==== Records shown

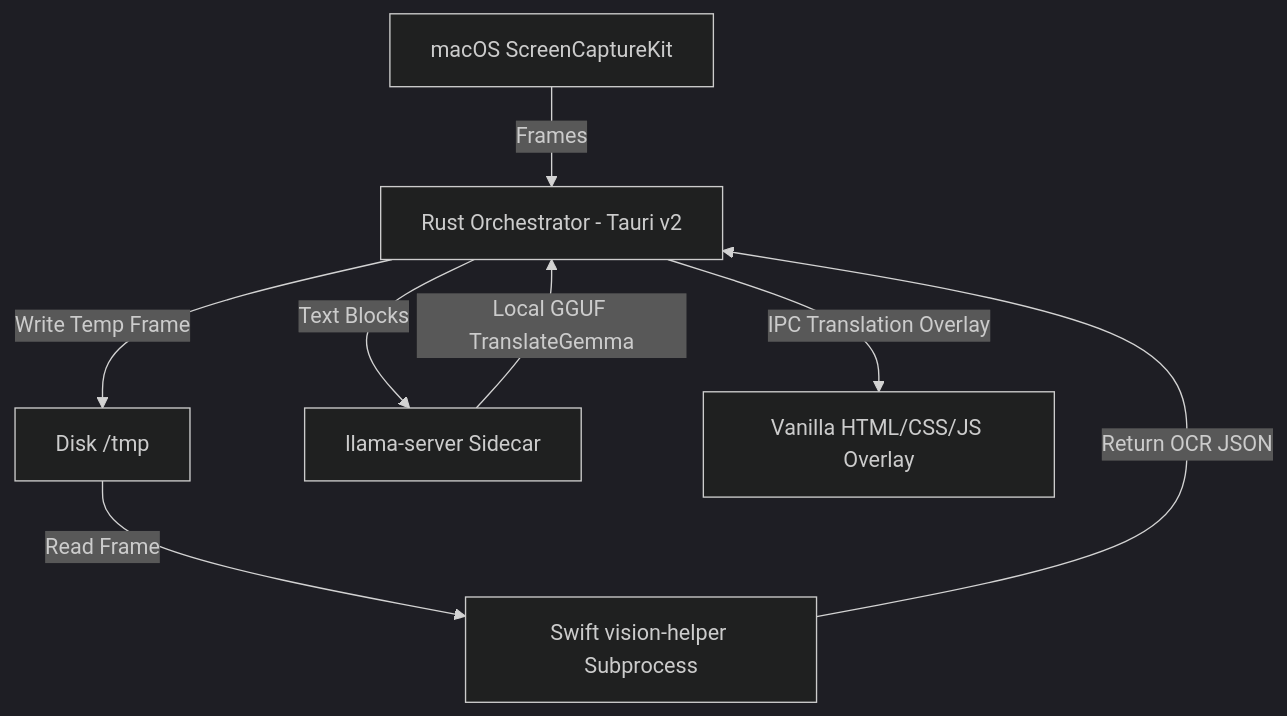
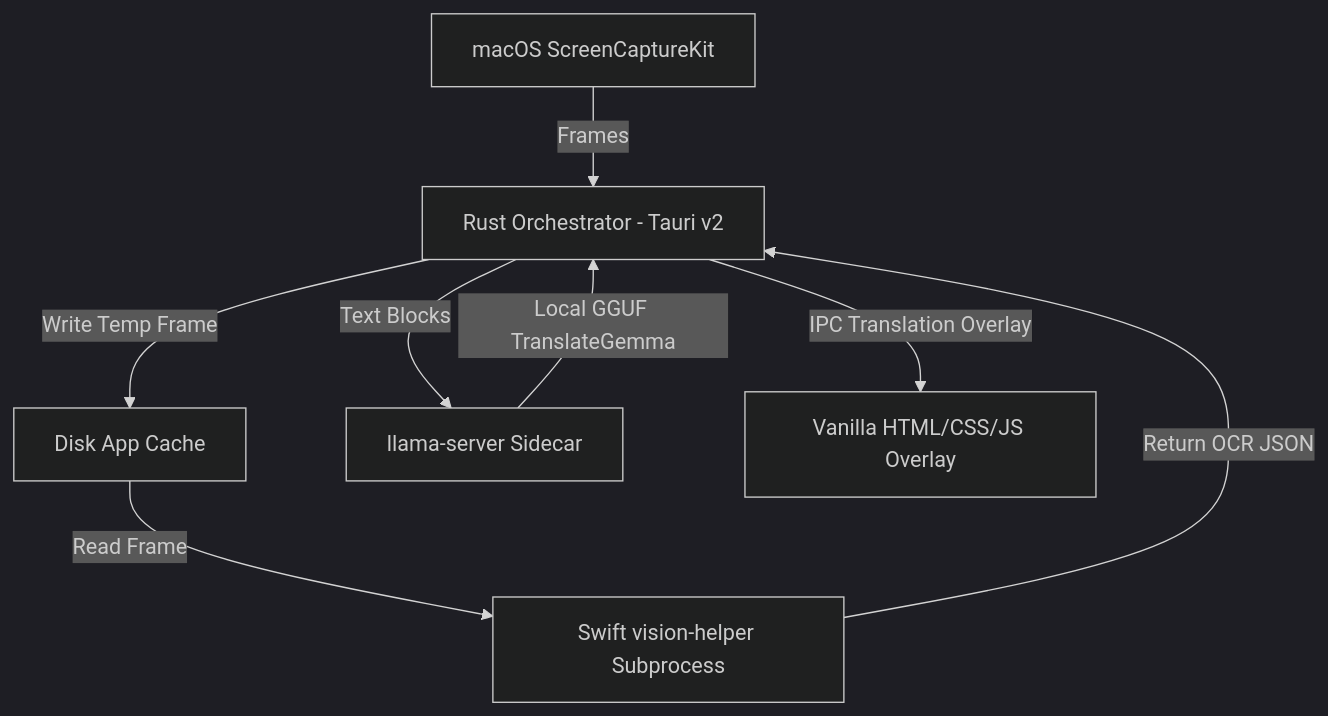
The diagram in docs/TECH-STACK.md (nazakun021/contextura), drawn with Mermaid (dark theme) before and after one commit. The commit also changed other lines of this file and 4 other files, not shown here.

Commit message:
docs: mark all roadmap phases as complete and migrate snapshot storage to secure application cache directory

````diff
--- a/docs/TECH-STACK.md
+++ b/docs/TECH-STACK.md
@@ -7,10 +7,10 @@
 ```mermaid
 graph TD
     SCK[macOS ScreenCaptureKit] -->|Frames| Rust[Rust Orchestrator - Tauri v2]
-    Rust -->|Write Temp Frame| Disk[Disk /tmp]
+    Rust -->|Write Temp Frame| Disk[Disk App Cache]
     Disk -->|Read Frame| Swift[Swift vision-helper Subprocess]
     Swift -->|Return OCR JSON| Rust
     Rust -->|Text Blocks| LLM[llama-server Sidecar]
     LLM -->|Local GGUF TranslateGemma| Rust
     Rust -->|IPC Translation Overlay| FE[Vanilla HTML/CSS/JS Overlay]
 ```
````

========

> **Task objective**
Leave out the pictures and return every record word for word.

> **Task response**
The diagram in docs/TECH-STACK.md (nazakun021/contextura), drawn with Mermaid (dark theme) before and after one commit. The commit also changed other lines of this file and 4 other files, not shown here.

Commit message:
docs: mark all roadmap phases as complete and migrate snapshot storage to secure application cache directory

````diff
--- a/docs/TECH-STACK.md
+++ b/docs/TECH-STACK.md
@@ -7,10 +7,10 @@
 ```mermaid
 graph TD
     SCK[macOS ScreenCaptureKit] -->|Frames| Rust[Rust Orchestrator - Tauri v2]
-    Rust -->|Write Temp Frame| Disk[Disk /tmp]
+    Rust -->|Write Temp Frame| Disk[Disk App Cache]
     Disk -->|Read Frame| Swift[Swift vision-helper Subprocess]
     Swift -->|Return OCR JSON| Rust
     Rust -->|Text Blocks| LLM[llama-server Sidecar]
     LLM -->|Local GGUF TranslateGemma| Rust
     Rust -->|IPC Translation Overlay| FE[Vanilla HTML/CSS/JS Overlay]
 ```
````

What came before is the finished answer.